═════ Extracted information

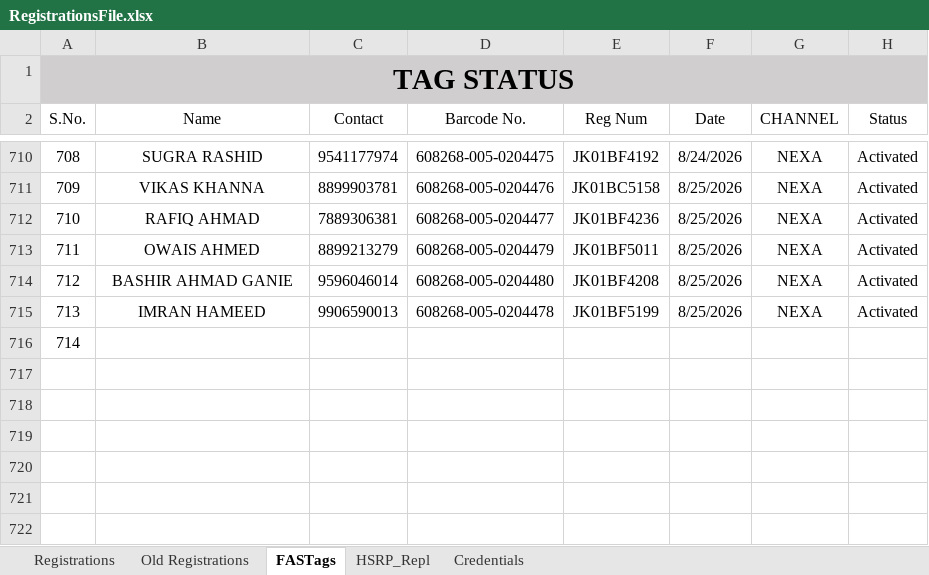
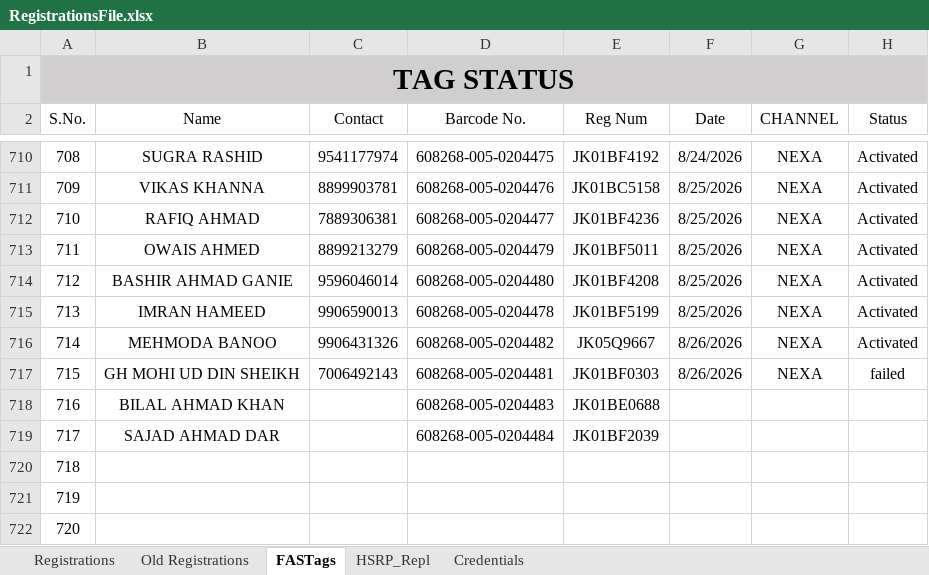
Before and after one commit to adilahmadsofi-ck/Documents, an Excel workbook: RegistrationsFile.xlsx, sheet FASTags, drawn as a sheet; only a part is shown, gaps mark what is left out; values as stored, in another font and other column widths than the file's, no borders; conditional formats and table styles not drawn; addresses are those after the commit; the diff names each change by its address in the sheet, - before the commit and + after, or states it on an @@ line.

```diff
--- a/RegistrationsFile.xlsx (sheet FASTags)
+++ b/RegistrationsFile.xlsx (sheet FASTags)
+row 716: 714 | MEHMODA BANOO | 9906431326 | 608268-005-0204482 | JK05Q9667 | 8/26/2026 | NEXA | Activated
+row 717: 715 | GH MOHI UD DIN SHEIKH | 7006492143 | 608268-005-0204481 | JK01BF0303 | 8/26/2026 | NEXA | failed
+row 718: 716 | BILAL AHMAD KHAN |  | 608268-005-0204483 | JK01BE0688
+row 719: 717 | SAJAD AHMAD DAR |  | 608268-005-0204484 | JK01BF2039
@@ column A (S.No.) renumbered in row 720 @@
+row 721: 719
+row 722: 720
```
Also changed, not shown: sheet Registrations, DealerRegistrations.xlsx, RTO AMOUNT CALCULATOR.xlsx.
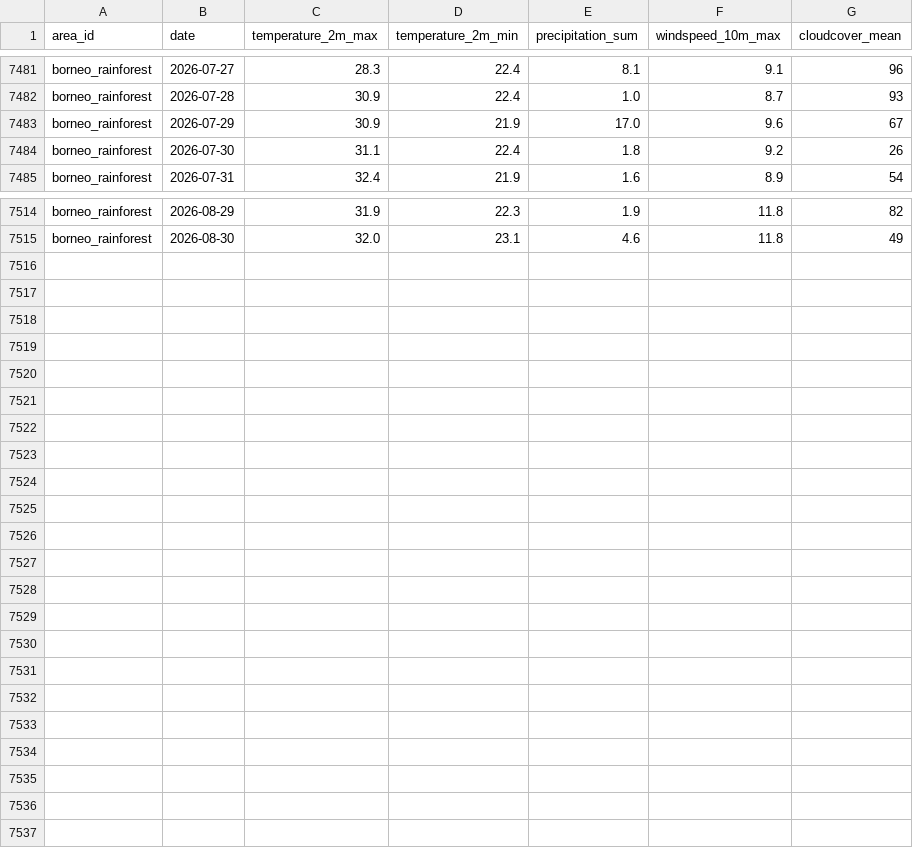
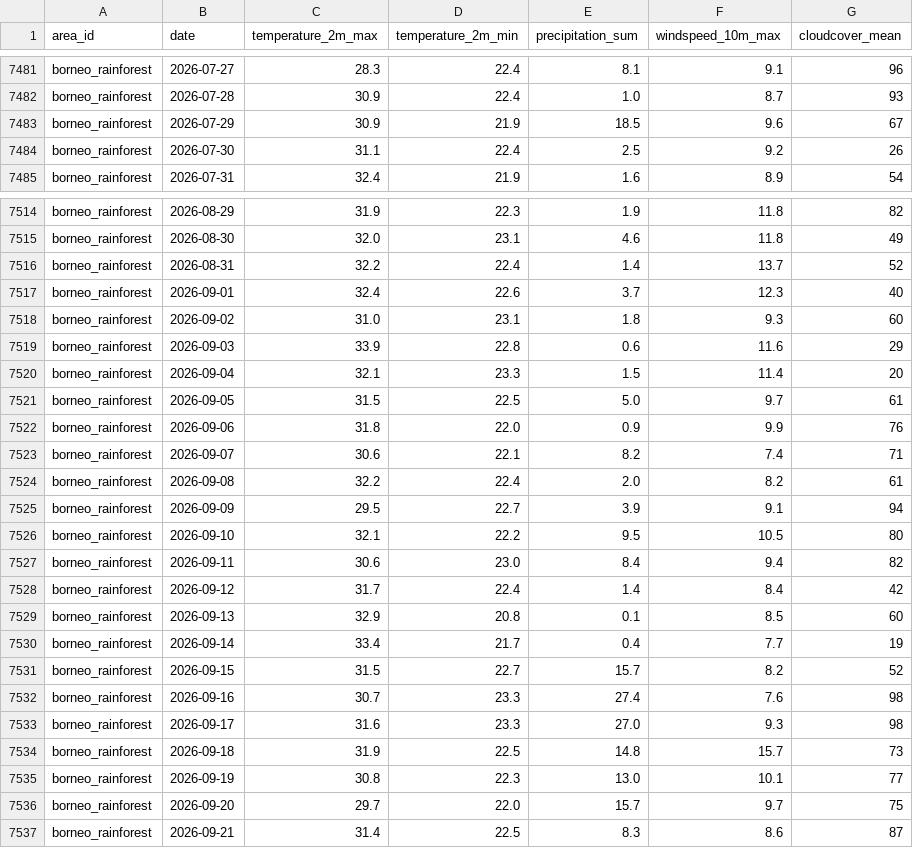
Before and after one commit to albercm30/WildCast, a CSV file: backend/data/cache/weather_daily_borneo_rainforest.csv, drawn as a sheet; only a part is shown, gaps mark what is left out.

```diff
--- a/backend/data/cache/weather_daily_borneo_rainforest.csv
+++ b/backend/data/cache/weather_daily_borneo_rainforest.csv
@@ -7482,4 +7482,4 @@ borneo_rainforest,2026-07-27,28.3,22.4,8.1,9.1,96
 borneo_rainforest,2026-07-28,30.9,22.4,1.0,8.7,93
-borneo_rainforest,2026-07-29,30.9,21.9,17.0,9.6,67
-borneo_rainforest,2026-07-30,31.1,22.4,1.8,9.2,26
+borneo_rainforest,2026-07-29,30.9,21.9,18.5,9.6,67
+borneo_rainforest,2026-07-30,31.1,22.4,2.5,9.2,26
 borneo_rainforest,2026-07-31,32.4,21.9,1.6,8.9,54
@@ -7515 +7515,23 @@ borneo_rainforest,2026-08-29,31.9,22.3,1.9,11.8,82
 borneo_rainforest,2026-08-30,32.0,23.1,4.6,11.8,49
+borneo_rainforest,2026-08-31,32.2,22.4,1.4,13.7,52
+borneo_rainforest,2026-09-01,32.4,22.6,3.7,12.3,40
+borneo_rainforest,2026-09-02,31.0,23.1,1.8,9.3,60
+borneo_rainforest,2026-09-03,33.9,22.8,0.6,11.6,29
+borneo_rainforest,2026-09-04,32.1,23.3,1.5,11.4,20
+borneo_rainforest,2026-09-05,31.5,22.5,5.0,9.7,61
+borneo_rainforest,2026-09-06,31.8,22.0,0.9,9.9,76
+borneo_rainforest,2026-09-07,30.6,22.1,8.2,7.4,71
+borneo_rainforest,2026-09-08,32.2,22.4,2.0,8.2,61
+borneo_rainforest,2026-09-09,29.5,22.7,3.9,9.1,94
+borneo_rainforest,2026-09-10,32.1,22.2,9.5,10.5,80
+borneo_rainforest,2026-09-11,30.6,23.0,8.4,9.4,82
+borneo_rainforest,2026-09-12,31.7,22.4,1.4,8.4,42
+borneo_rainforest,2026-09-13,32.9,20.8,0.1,8.5,60
+borneo_rainforest,2026-09-14,33.4,21.7,0.4,7.7,19
+borneo_rainforest,2026-09-15,31.5,22.7,15.7,8.2,52
+borneo_rainforest,2026-09-16,30.7,23.3,27.4,7.6,98
+borneo_rainforest,2026-09-17,31.6,23.3,27.0,9.3,98
+borneo_rainforest,2026-09-18,31.9,22.5,14.8,15.7,73
+borneo_rainforest,2026-09-19,30.8,22.3,13.0,10.1,77
+borneo_rainforest,2026-09-20,29.7,22.0,15.7,9.7,75
+borneo_rainforest,2026-09-21,31.4,22.5,8.3,8.6,87
```
Also changed, not shown: backend/data/cache/occurrences_scottish_highlands.csv, backend/data/cache/weather_daily_brisbane_urban.csv, 28 other files.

══════════

## [Instructions for the task]
Everything in the material above should be reproduced exactly, except the pictures.

## [Answer below]
Before and after one commit to adilahmadsofi-ck/Documents, an Excel workbook: RegistrationsFile.xlsx, sheet FASTags, drawn as a sheet; only a part is shown, gaps mark what is left out; values as stored, in another font and other column widths than the file's, no borders; conditional formats and table styles not drawn; addresses are those after the commit; the diff names each change by its address in the sheet, - before the commit and + after, or states it on an @@ line.

```diff
--- a/RegistrationsFile.xlsx (sheet FASTags)
+++ b/RegistrationsFile.xlsx (sheet FASTags)
+row 716: 714 | MEHMODA BANOO | 9906431326 | 608268-005-0204482 | JK05Q9667 | 8/26/2026 | NEXA | Activated
+row 717: 715 | GH MOHI UD DIN SHEIKH | 7006492143 | 608268-005-0204481 | JK01BF0303 | 8/26/2026 | NEXA | failed
+row 718: 716 | BILAL AHMAD KHAN |  | 608268-005-0204483 | JK01BE0688
+row 719: 717 | SAJAD AHMAD DAR |  | 608268-005-0204484 | JK01BF2039
@@ column A (S.No.) renumbered in row 720 @@
+row 721: 719
+row 722: 720
```
Also changed, not shown: sheet Registrations, DealerRegistrations.xlsx, RTO AMOUNT CALCULATOR.xlsx.
Before and after one commit to albercm30/WildCast, a CSV file: backend/data/cache/weather_daily_borneo_rainforest.csv, drawn as a sheet; only a part is shown, gaps mark what is left out.

```diff
--- a/backend/data/cache/weather_daily_borneo_rainforest.csv
+++ b/backend/data/cache/weather_daily_borneo_rainforest.csv
@@ -7482,4 +7482,4 @@ borneo_rainforest,2026-07-27,28.3,22.4,8.1,9.1,96
 borneo_rainforest,2026-07-28,30.9,22.4,1.0,8.7,93
-borneo_rainforest,2026-07-29,30.9,21.9,17.0,9.6,67
-borneo_rainforest,2026-07-30,31.1,22.4,1.8,9.2,26
+borneo_rainforest,2026-07-29,30.9,21.9,18.5,9.6,67
+borneo_rainforest,2026-07-30,31.1,22.4,2.5,9.2,26
 borneo_rainforest,2026-07-31,32.4,21.9,1.6,8.9,54
@@ -7515 +7515,23 @@ borneo_rainforest,2026-08-29,31.9,22.3,1.9,11.8,82
 borneo_rainforest,2026-08-30,32.0,23.1,4.6,11.8,49
+borneo_rainforest,2026-08-31,32.2,22.4,1.4,13.7,52
+borneo_rainforest,2026-09-01,32.4,22.6,3.7,12.3,40
+borneo_rainforest,2026-09-02,31.0,23.1,1.8,9.3,60
+borneo_rainforest,2026-09-03,33.9,22.8,0.6,11.6,29
+borneo_rainforest,2026-09-04,32.1,23.3,1.5,11.4,20
+borneo_rainforest,2026-09-05,31.5,22.5,5.0,9.7,61
+borneo_rainforest,2026-09-06,31.8,22.0,0.9,9.9,76
+borneo_rainforest,2026-09-07,30.6,22.1,8.2,7.4,71
+borneo_rainforest,2026-09-08,32.2,22.4,2.0,8.2,61
+borneo_rainforest,2026-09-09,29.5,22.7,3.9,9.1,94
+borneo_rainforest,2026-09-10,32.1,22.2,9.5,10.5,80
+borneo_rainforest,2026-09-11,30.6,23.0,8.4,9.4,82
+borneo_rainforest,2026-09-12,31.7,22.4,1.4,8.4,42
+borneo_rainforest,2026-09-13,32.9,20.8,0.1,8.5,60
+borneo_rainforest,2026-09-14,33.4,21.7,0.4,7.7,19
+borneo_rainforest,2026-09-15,31.5,22.7,15.7,8.2,52
+borneo_rainforest,2026-09-16,30.7,23.3,27.4,7.6,98
+borneo_rainforest,2026-09-17,31.6,23.3,27.0,9.3,98
+borneo_rainforest,2026-09-18,31.9,22.5,14.8,15.7,73
+borneo_rainforest,2026-09-19,30.8,22.3,13.0,10.1,77
+borneo_rainforest,2026-09-20,29.7,22.0,15.7,9.7,75
+borneo_rainforest,2026-09-21,31.4,22.5,8.3,8.6,87
```
Also changed, not shown: backend/data/cache/occurrences_scottish_highlands.csv, backend/data/cache/weather_daily_brisbane_urban.csv, 28 other files.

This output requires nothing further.